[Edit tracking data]

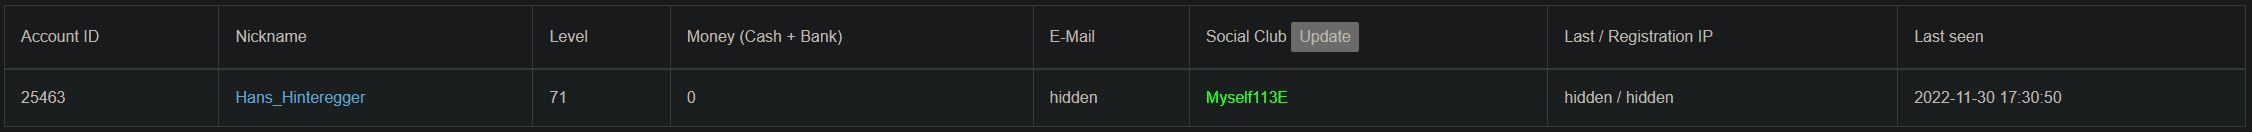
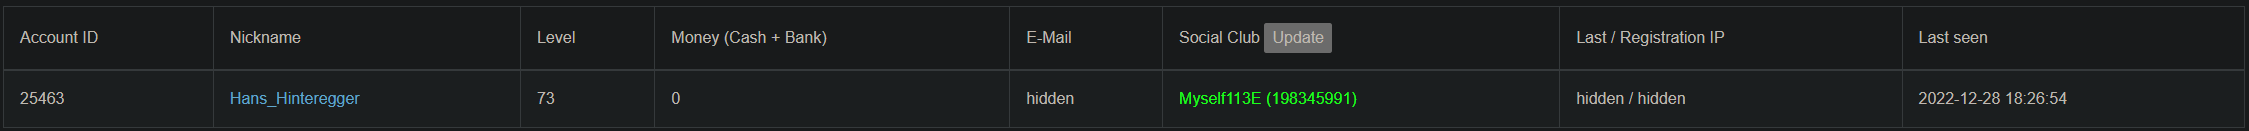
grsi: Update Documentation for 5.0.1

diff --git a/Readme.md b/Readme.md
@@ -4,13 +4,37 @@
 ## Features
 
 ### ACP
+#### SocialClub
 * SocialClubs link to the member search on the Rockstar SocialClub Website (Authorization Logs as well as Player Search)
 * Color-Highlight valid/invalid SC Accounts (Authorization Logs as well as Player Search)
+* Option: Show SocialClub ID behind SocialClub names
+* Context Menu on SocialClub field
+	* Trigger a background check
+	* Update all SocialClub entries
+	* Mark/Unmark SocialClub accounts as known cheater
+	* Copy SocialClub Name
+	* Copy SocialClub ID
+	* Reset All data on a specific SocialClub
+
+#### Money Logs
+* Highlight Money transfers over 5 Million
+* Add pages to a summary that will show the total amount incoming/outgoing by day in a different tab
+
+#### All Logs with Pages
+* Field to go to desired page
+* Search a page by date (done through binary search, page will reload multiple times during search until done)
+	* Time 0:00: Search for just the date
+	*  Time X:00: Search for date and hour
+	* Time X:XX: Search for date, hour and minute
+
+#### Common
+* Scroll to top by clicking the russian headlines
 
 ### SocialClub Website
 * Buttons to manually store if Account is valid or not
 * Option: Color Highlight exact matches
-* Option: Show SocialClub ID for match or all accounts from a search
+* Show SocialClub ID for match
+* Option: Show SocialClub ID for all accounts from a search
 
 ### Common
 * Local storage system using Tampermokeys ```GM_getValue``` and ```GM_setValue``` features
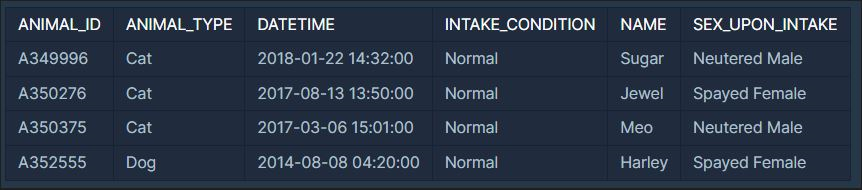
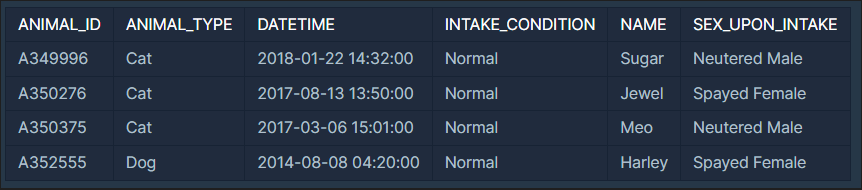
commit

diff --git a/codingtest-pro_sql_1.html b/codingtest-pro_sql_1.html
@@ -229,7 +229,7 @@ into the {body} of the default.hbs template -->
 
 <p>동물 보호소에 들어온 모든 동물의 정보를 ANIMAL_ID순으로 조회하는 SQL문을 작성해주세요. (SQL을 실행하면 다음과 같이 출력되어야 합니다.)</p>
 
-<p><img src="\post_images\codingtest\pro1_sql_2.png" /></p>
+<p><img src="\post_images\codingtest\pro1_sql_2.PNG" width="100%" /></p>
 
 <ul>
   <li><strong>풀이 방법</strong></li>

*What the exercise asks:* Reproduce only the lines above spanning from the line containing "Copy SocialClub Name" through the line containing "### SocialClub Website", word for word.

*Response to the task:*
+	* Copy SocialClub Name
+	* Copy SocialClub ID
+	* Reset All data on a specific SocialClub
+
+#### Money Logs
+* Highlight Money transfers over 5 Million
+* Add pages to a summary that will show the total amount incoming/outgoing by day in a different tab
+
+#### All Logs with Pages
+* Field to go to desired page
+* Search a page by date (done through binary search, page will reload multiple times during search until done)
+	* Time 0:00: Search for just the date
+	*  Time X:00: Search for date and hour
+	* Time X:XX: Search for date, hour and minute
+
+#### Common
+* Scroll to top by clicking the russian headlines
 
 ### SocialClub Website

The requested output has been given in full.